*Problem description*:
Filter out all lines without the word "histogram" from the data below, please, and copy the rest.

*Extracted material*:
· · · · · · ·
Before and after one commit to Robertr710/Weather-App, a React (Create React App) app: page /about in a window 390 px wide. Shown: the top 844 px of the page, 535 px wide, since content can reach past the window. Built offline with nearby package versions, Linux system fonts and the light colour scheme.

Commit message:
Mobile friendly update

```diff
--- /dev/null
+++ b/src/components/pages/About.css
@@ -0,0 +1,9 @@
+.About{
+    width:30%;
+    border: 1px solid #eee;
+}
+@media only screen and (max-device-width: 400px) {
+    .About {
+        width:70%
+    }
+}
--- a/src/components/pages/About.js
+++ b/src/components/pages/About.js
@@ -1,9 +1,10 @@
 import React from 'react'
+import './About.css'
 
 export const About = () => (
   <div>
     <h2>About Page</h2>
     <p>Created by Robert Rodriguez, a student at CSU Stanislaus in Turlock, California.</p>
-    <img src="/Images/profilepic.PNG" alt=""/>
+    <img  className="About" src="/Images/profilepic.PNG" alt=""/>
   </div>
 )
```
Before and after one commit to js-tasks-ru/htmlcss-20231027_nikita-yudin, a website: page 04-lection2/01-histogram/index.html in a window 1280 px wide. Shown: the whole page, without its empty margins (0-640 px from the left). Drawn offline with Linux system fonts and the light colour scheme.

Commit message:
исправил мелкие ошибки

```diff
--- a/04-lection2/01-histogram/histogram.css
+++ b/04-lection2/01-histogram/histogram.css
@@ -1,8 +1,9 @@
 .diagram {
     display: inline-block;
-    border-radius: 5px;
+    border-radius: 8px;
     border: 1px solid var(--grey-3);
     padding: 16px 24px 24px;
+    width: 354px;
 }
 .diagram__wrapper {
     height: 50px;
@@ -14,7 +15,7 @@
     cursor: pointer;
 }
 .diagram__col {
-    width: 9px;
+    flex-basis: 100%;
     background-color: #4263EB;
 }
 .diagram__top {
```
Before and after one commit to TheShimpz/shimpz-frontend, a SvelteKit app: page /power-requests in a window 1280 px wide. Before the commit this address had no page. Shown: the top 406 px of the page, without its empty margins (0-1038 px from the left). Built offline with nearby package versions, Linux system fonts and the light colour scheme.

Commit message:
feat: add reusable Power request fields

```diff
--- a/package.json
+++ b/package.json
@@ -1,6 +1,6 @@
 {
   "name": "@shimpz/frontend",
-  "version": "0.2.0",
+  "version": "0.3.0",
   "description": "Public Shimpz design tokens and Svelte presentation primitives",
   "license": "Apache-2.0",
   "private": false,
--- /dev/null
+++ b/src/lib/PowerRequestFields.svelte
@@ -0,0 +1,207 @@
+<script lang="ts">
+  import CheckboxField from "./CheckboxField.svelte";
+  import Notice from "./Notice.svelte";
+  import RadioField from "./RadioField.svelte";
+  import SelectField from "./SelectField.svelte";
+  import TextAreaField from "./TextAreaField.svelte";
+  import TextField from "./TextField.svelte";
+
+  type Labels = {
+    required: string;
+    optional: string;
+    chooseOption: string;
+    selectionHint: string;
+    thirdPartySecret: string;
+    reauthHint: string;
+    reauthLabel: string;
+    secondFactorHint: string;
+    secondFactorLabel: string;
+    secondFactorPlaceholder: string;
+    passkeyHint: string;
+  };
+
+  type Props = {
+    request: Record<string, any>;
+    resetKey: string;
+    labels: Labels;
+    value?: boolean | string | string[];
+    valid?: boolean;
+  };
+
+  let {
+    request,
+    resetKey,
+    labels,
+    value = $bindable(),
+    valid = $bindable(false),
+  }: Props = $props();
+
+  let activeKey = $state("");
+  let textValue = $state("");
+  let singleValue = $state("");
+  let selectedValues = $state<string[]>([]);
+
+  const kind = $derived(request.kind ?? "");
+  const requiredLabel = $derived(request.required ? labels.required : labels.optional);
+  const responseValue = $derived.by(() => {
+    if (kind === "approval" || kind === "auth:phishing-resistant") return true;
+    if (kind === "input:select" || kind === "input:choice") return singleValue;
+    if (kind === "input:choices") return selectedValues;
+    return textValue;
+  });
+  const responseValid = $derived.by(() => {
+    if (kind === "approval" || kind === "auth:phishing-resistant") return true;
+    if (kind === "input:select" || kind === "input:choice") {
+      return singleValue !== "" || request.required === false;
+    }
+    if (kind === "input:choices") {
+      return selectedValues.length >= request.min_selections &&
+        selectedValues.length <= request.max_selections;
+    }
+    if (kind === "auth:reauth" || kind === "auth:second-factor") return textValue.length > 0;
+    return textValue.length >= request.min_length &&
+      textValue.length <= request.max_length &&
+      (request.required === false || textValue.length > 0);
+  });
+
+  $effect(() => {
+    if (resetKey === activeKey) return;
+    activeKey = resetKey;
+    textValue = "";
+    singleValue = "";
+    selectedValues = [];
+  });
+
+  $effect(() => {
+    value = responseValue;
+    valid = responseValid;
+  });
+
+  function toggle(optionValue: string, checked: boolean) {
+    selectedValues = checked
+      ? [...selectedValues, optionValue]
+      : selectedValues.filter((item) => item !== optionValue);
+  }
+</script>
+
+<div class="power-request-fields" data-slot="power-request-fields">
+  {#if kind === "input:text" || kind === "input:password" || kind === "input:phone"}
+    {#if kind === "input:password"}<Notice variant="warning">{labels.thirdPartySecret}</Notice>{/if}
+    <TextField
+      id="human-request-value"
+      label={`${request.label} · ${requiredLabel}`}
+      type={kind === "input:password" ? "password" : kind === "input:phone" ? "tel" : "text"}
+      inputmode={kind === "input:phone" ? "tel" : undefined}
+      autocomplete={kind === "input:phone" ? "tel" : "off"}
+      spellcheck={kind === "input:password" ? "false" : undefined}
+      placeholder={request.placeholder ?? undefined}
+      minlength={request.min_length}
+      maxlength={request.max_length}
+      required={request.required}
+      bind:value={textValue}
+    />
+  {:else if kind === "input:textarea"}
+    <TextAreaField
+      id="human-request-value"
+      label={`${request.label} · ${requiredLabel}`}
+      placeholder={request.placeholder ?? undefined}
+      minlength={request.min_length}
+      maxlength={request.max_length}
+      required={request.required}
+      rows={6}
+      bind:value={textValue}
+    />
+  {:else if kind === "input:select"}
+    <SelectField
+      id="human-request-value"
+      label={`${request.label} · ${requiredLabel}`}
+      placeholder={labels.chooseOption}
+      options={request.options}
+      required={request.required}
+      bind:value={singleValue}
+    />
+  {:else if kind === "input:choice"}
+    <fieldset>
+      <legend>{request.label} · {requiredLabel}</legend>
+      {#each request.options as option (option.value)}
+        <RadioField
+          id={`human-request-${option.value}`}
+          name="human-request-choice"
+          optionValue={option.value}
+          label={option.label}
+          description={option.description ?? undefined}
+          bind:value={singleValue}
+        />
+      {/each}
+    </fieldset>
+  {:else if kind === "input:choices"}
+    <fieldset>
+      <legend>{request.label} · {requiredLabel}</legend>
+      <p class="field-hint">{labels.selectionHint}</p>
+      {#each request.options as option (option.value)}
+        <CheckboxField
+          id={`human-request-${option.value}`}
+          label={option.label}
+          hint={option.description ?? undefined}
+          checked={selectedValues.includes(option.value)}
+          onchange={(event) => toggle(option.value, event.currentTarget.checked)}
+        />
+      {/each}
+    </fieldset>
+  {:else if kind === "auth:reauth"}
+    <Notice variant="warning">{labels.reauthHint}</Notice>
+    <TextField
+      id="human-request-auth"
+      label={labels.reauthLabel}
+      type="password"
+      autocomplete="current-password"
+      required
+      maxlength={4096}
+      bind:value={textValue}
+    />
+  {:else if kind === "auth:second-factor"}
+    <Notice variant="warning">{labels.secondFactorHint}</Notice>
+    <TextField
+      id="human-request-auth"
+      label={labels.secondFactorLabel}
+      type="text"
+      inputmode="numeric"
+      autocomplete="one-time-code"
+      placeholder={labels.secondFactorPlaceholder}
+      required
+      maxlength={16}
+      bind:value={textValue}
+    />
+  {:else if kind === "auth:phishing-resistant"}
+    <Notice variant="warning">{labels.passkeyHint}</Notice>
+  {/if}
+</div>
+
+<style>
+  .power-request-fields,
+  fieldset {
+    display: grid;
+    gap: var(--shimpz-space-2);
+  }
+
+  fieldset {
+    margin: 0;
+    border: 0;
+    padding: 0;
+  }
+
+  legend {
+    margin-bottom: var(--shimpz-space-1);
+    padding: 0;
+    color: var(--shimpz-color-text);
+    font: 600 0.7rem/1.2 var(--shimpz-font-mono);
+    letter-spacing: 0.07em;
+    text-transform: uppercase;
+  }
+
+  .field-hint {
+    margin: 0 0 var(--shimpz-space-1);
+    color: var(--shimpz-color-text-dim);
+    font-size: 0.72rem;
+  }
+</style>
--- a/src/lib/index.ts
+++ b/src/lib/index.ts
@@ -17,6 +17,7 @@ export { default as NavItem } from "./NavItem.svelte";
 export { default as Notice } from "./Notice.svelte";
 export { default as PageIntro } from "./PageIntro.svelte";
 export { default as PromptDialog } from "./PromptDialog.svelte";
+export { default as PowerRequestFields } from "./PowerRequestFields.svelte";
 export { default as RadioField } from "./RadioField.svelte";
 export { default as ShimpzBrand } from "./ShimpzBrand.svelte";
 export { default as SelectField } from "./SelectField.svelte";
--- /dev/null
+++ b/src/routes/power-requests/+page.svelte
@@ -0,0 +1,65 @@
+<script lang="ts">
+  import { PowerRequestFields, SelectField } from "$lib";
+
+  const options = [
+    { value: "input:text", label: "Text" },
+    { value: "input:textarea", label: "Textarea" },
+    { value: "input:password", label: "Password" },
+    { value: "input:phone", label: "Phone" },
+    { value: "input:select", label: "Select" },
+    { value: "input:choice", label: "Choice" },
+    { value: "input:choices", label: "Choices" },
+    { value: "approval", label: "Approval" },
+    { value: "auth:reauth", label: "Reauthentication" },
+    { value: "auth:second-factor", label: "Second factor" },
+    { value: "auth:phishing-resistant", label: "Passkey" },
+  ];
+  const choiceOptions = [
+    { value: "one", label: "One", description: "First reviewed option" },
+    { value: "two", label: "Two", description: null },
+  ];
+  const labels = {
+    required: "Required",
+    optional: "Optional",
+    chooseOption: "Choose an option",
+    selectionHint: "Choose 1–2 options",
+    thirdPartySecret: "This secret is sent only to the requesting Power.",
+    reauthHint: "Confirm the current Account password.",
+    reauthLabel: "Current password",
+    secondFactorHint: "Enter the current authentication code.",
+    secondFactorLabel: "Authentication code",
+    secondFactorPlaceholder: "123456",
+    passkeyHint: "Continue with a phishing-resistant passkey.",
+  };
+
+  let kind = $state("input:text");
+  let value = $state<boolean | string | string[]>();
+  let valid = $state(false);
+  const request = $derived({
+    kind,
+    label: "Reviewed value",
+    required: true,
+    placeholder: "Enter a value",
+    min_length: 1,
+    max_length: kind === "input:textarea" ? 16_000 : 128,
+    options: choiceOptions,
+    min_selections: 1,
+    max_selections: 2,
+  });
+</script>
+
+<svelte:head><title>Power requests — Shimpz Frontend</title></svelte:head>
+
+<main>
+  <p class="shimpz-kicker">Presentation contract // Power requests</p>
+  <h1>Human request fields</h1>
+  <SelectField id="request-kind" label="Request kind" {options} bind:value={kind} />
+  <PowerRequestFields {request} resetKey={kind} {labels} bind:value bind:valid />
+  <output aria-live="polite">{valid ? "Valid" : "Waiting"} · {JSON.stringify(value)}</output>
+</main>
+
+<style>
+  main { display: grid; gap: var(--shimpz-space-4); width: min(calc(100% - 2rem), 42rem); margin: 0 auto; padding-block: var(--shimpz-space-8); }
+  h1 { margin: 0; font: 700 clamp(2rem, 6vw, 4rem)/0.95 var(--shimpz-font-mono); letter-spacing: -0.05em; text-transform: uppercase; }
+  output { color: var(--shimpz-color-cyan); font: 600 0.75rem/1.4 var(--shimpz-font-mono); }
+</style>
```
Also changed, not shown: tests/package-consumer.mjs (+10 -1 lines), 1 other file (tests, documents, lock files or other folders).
· · · · · · ·
*Response below*:
Before and after one commit to js-tasks-ru/htmlcss-20231027_nikita-yudin, a website: page 04-lection2/01-histogram/index.html in a window 1280 px wide. Shown: the whole page, without its empty margins (0-640 px from the left). Drawn offline with Linux system fonts and the light colour scheme.
--- a/04-lection2/01-histogram/histogram.css
+++ b/04-lection2/01-histogram/histogram.css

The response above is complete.